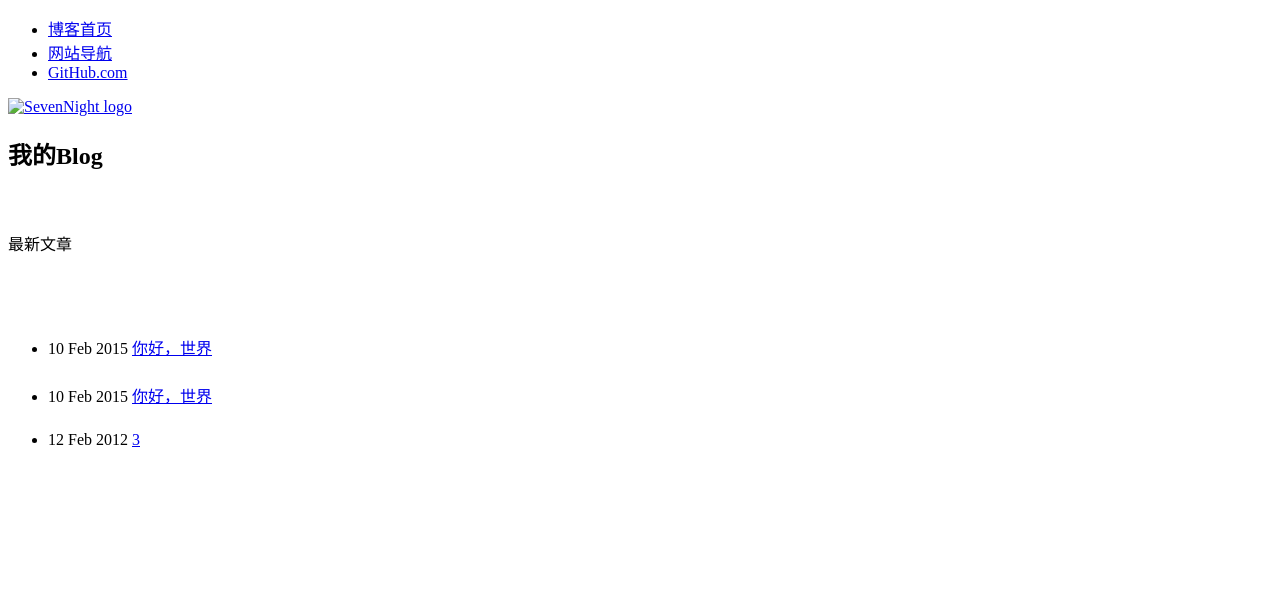
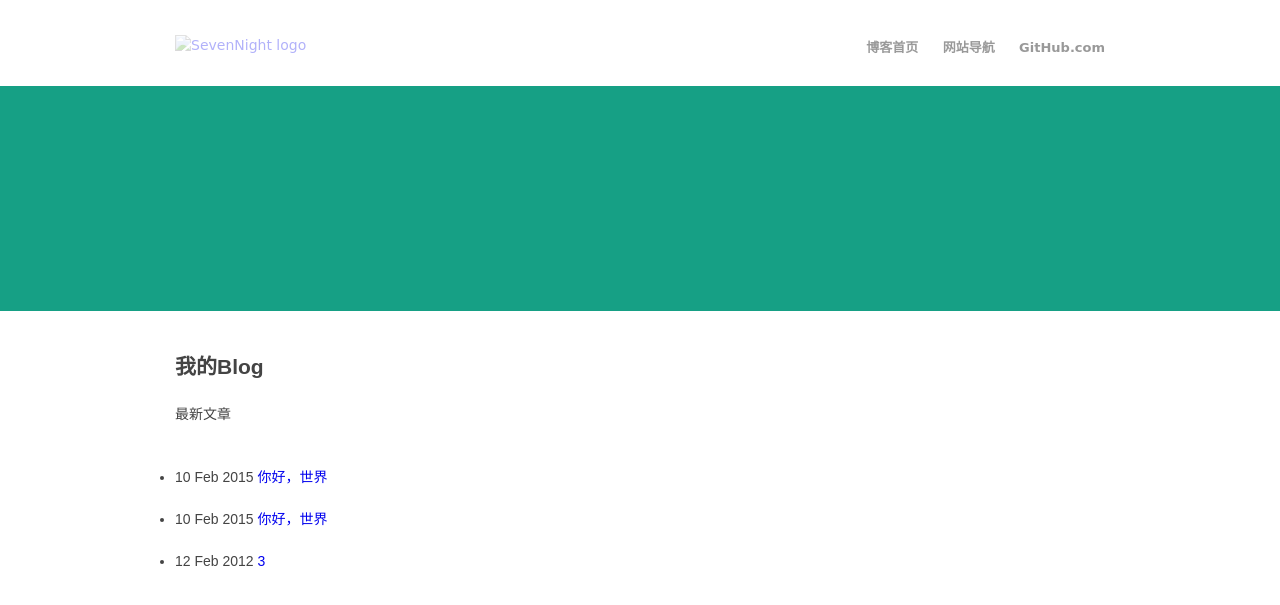
Before and after one commit to ceares/blog, a Jekyll site: the page built from index.html, in a window 1280 px wide. Shown: the top 605 px of the page. Built offline with Jekyll 4.4.1, drawn with Linux system fonts in a browser that asks for light colours.

Commit message:
Update default.html

```diff
--- a/_layouts/default.html
+++ b/_layouts/default.html
@@ -3,8 +3,8 @@
 <head>
     <meta charset="utf-8">
     <title>{{ page.title }}</title>
-    <link rel="icon" type="image/x-icon" href="./img/favicon.ico">
-    <link rel="stylesheet" type="text/css" href="index.css"/>
+    <link rel="icon" type="image/x-icon" href="./assets/img/favicon.ico">
+    <link rel="stylesheet" type="text/css" href="./assets/css/index.css"/>
 </head>
 <body>
     <!-- 头部 -->
```
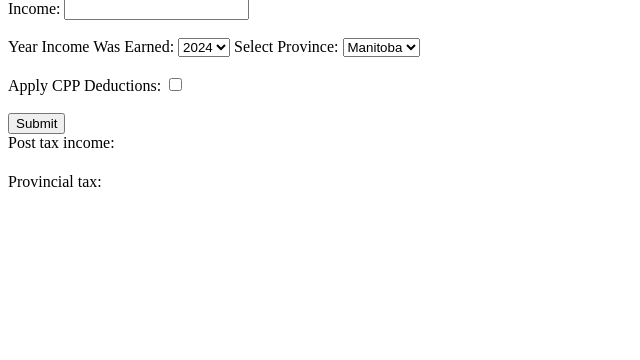
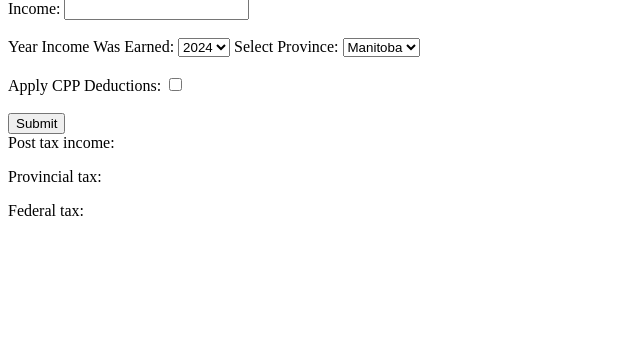
Before and after one commit to Adamboots/MoneyUtilityProject-Python, a Django app: page /calculator/ in a window 1280 px wide. Shown: the part 81-441 px from the top of the page, without its empty margins (0-640 px from the left). Run offline with Django 3.2, Linux system fonts and the light colour scheme; some libraries are stand-ins or nearby versions.

Commit message:
Added federal income tax to calculator using static data for the time being

```diff
--- a/MoneyUtilityProject/IncomeTaxCalculator/static/calculatorFormSubmission.js
+++ b/MoneyUtilityProject/IncomeTaxCalculator/static/calculatorForm.js
@@ -35,4 +35,5 @@ Function to update the page element with the results of the calculation
 function displayCalculatorResults(data){
     document.getElementById("postTaxIncome").innerHTML = data["post_tax_income"];
     document.getElementById("provincialTax").innerHTML = data["provincial_tax"];
+    document.getElementById("federalTax").innerHTML = data["federal_tax"];
 }
--- a/MoneyUtilityProject/IncomeTaxCalculator/templates/calculator.html
+++ b/MoneyUtilityProject/IncomeTaxCalculator/templates/calculator.html
@@ -3,7 +3,7 @@
 <!DOCTYPE html>
 <html lang="en">
 <script src="http://ajax.googleapis.com/ajax/libs/jquery/1.5/jquery.min.js"></script>
-<script src="{% static 'calculatorFormSubmission.js' %}"></script>
+<script src="{% static 'calculatorForm.js' %}"></script>
 <head>
     <meta charset="UTF-8">
     <meta name="viewport" content="width=device-width, initial-scale=1.0">
@@ -38,10 +38,13 @@
 
     <div>
         <label>Post tax income:</label>
-        <h4 id="postTaxIncome"></h4>
+        <p id="postTaxIncome"></p>
 
         <label>Provincial tax:</label>
-        <h4 id="provincialTax"></h4>
+        <p id="provincialTax"></p>
+
+        <label>Federal tax:</label>
+        <p id="federalTax"></p>
     </div>
 </body>
 </html>
--- a/MoneyUtilityProject/IncomeTaxCalculator/views.py
+++ b/MoneyUtilityProject/IncomeTaxCalculator/views.py
@@ -17,21 +17,28 @@ def calculate_income(request):
     province = request.POST.get('province', 0)
 
     provincial_tax = calculate_provincial_tax(income, year, province)
-    print(f"Provincial tax on  ${income} is ${provincial_tax}")
+    federal_tax = calculate_federal_tax(income, year)
 
-    final_income = income - provincial_tax
+    final_income = income - provincial_tax - federal_tax
     result = {
         "post_tax_income": final_income,
-        "provincial_tax": provincial_tax
+        "provincial_tax": provincial_tax,
+        "federal_tax": federal_tax
     }
 
-    print(f"Result: {result}")
     return HttpResponse(json.dumps(result))
 
-# Calculates and returns provincial tax on the provided income
 def calculate_provincial_tax(income, year, province):
+    provincial_tax_brackets = get_provincial_tax_brackets(year, province)
+    return calculate_tax(income, provincial_tax_brackets)
+
+def calculate_federal_tax(income, year):
+    federal_tax_brackets = get_federal_tax_brackets(year)
+    return calculate_tax(income, federal_tax_brackets)
+
+# Calculates and returns tax on the provided income
+def calculate_tax(income, tax_brackets):
     remainder = income
-    tax_brackets = get_provincial_tax_brackets(year, province)
     total_taxes = 0
 
     # Loop through all tax brackets that apply to the income
@@ -54,17 +61,24 @@ def calculate_provincial_tax(income, year, province):
 
     return total_taxes
 
-
-    # while remainder > 0:
-    #     income_to_tax = remainder
-    #     if income_to_tax > tax_bracket
-
 # Method to get provincial tax rate for the specified year
 # TODO: Make this call soon to be built tax brackets API to get data
 def get_provincial_tax_brackets(year, province):
-    tax_rate_2024 = {
+    manitoba_rate_2024 = {
         10.8: int(47000),
         12.75: int(53000),
         17.4: int(-1)
     }
+    return manitoba_rate_2024
+
+# Method to get federal tax rate for the specified year
+# TODO: Make this call soon to be built tax brackets API to get data
+def get_federal_tax_brackets(year):
+    tax_rate_2024 = {
+        15: int(55867),
+        20.5: int(55866),
+        26: int(61472),
+        29: int(73547),
+        33: int(-1)
+    }
     return tax_rate_2024
```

▬▬▬▬▬▬

§ **ACTIVITY**: Quote every record above exactly, leaving out the pictures.

§ **FINAL ANSWER**:
Before and after one commit to ceares/blog, a Jekyll site: the page built from index.html, in a window 1280 px wide. Shown: the top 605 px of the page. Built offline with Jekyll 4.4.1, drawn with Linux system fonts in a browser that asks for light colours.

Commit message:
Update default.html

```diff
--- a/_layouts/default.html
+++ b/_layouts/default.html
@@ -3,8 +3,8 @@
 <head>
     <meta charset="utf-8">
     <title>{{ page.title }}</title>
-    <link rel="icon" type="image/x-icon" href="./img/favicon.ico">
-    <link rel="stylesheet" type="text/css" href="index.css"/>
+    <link rel="icon" type="image/x-icon" href="./assets/img/favicon.ico">
+    <link rel="stylesheet" type="text/css" href="./assets/css/index.css"/>
 </head>
 <body>
     <!-- 头部 -->
```
Before and after one commit to Adamboots/MoneyUtilityProject-Python, a Django app: page /calculator/ in a window 1280 px wide. Shown: the part 81-441 px from the top of the page, without its empty margins (0-640 px from the left). Run offline with Django 3.2, Linux system fonts and the light colour scheme; some libraries are stand-ins or nearby versions.

Commit message:
Added federal income tax to calculator using static data for the time being

```diff
--- a/MoneyUtilityProject/IncomeTaxCalculator/static/calculatorFormSubmission.js
+++ b/MoneyUtilityProject/IncomeTaxCalculator/static/calculatorForm.js
@@ -35,4 +35,5 @@ Function to update the page element with the results of the calculation
 function displayCalculatorResults(data){
     document.getElementById("postTaxIncome").innerHTML = data["post_tax_income"];
     document.getElementById("provincialTax").innerHTML = data["provincial_tax"];
+    document.getElementById("federalTax").innerHTML = data["federal_tax"];
 }
--- a/MoneyUtilityProject/IncomeTaxCalculator/templates/calculator.html
+++ b/MoneyUtilityProject/IncomeTaxCalculator/templates/calculator.html
@@ -3,7 +3,7 @@
 <!DOCTYPE html>
 <html lang="en">
 <script src="http://ajax.googleapis.com/ajax/libs/jquery/1.5/jquery.min.js"></script>
-<script src="{% static 'calculatorFormSubmission.js' %}"></script>
+<script src="{% static 'calculatorForm.js' %}"></script>
 <head>
     <meta charset="UTF-8">
     <meta name="viewport" content="width=device-width, initial-scale=1.0">
@@ -38,10 +38,13 @@
 
     <div>
         <label>Post tax income:</label>
-        <h4 id="postTaxIncome"></h4>
+        <p id="postTaxIncome"></p>
 
         <label>Provincial tax:</label>
-        <h4 id="provincialTax"></h4>
+        <p id="provincialTax"></p>
+
+        <label>Federal tax:</label>
+        <p id="federalTax"></p>
     </div>
 </body>
 </html>
--- a/MoneyUtilityProject/IncomeTaxCalculator/views.py
+++ b/MoneyUtilityProject/IncomeTaxCalculator/views.py
@@ -17,21 +17,28 @@ def calculate_income(request):
     province = request.POST.get('province', 0)
 
     provincial_tax = calculate_provincial_tax(income, year, province)
-    print(f"Provincial tax on  ${income} is ${provincial_tax}")
+    federal_tax = calculate_federal_tax(income, year)
 
-    final_income = income - provincial_tax
+    final_income = income - provincial_tax - federal_tax
     result = {
         "post_tax_income": final_income,
-        "provincial_tax": provincial_tax
+        "provincial_tax": provincial_tax,
+        "federal_tax": federal_tax
     }
 
-    print(f"Result: {result}")
     return HttpResponse(json.dumps(result))
 
-# Calculates and returns provincial tax on the provided income
 def calculate_provincial_tax(income, year, province):
+    provincial_tax_brackets = get_provincial_tax_brackets(year, province)
+    return calculate_tax(income, provincial_tax_brackets)
+
+def calculate_federal_tax(income, year):
+    federal_tax_brackets = get_federal_tax_brackets(year)
+    return calculate_tax(income, federal_tax_brackets)
+
+# Calculates and returns tax on the provided income
+def calculate_tax(income, tax_brackets):
     remainder = income
-    tax_brackets = get_provincial_tax_brackets(year, province)
     total_taxes = 0
 
     # Loop through all tax brackets that apply to the income
@@ -54,17 +61,24 @@ def calculate_provincial_tax(income, year, province):
 
     return total_taxes
 
-
-    # while remainder > 0:
-    #     income_to_tax = remainder
-    #     if income_to_tax > tax_bracket
-
 # Method to get provincial tax rate for the specified year
 # TODO: Make this call soon to be built tax brackets API to get data
 def get_provincial_tax_brackets(year, province):
-    tax_rate_2024 = {
+    manitoba_rate_2024 = {
         10.8: int(47000),
         12.75: int(53000),
         17.4: int(-1)
     }
+    return manitoba_rate_2024
+
+# Method to get federal tax rate for the specified year
+# TODO: Make this call soon to be built tax brackets API to get data
+def get_federal_tax_brackets(year):
+    tax_rate_2024 = {
+        15: int(55867),
+        20.5: int(55866),
+        26: int(61472),
+        29: int(73547),
+        33: int(-1)
+    }
     return tax_rate_2024
```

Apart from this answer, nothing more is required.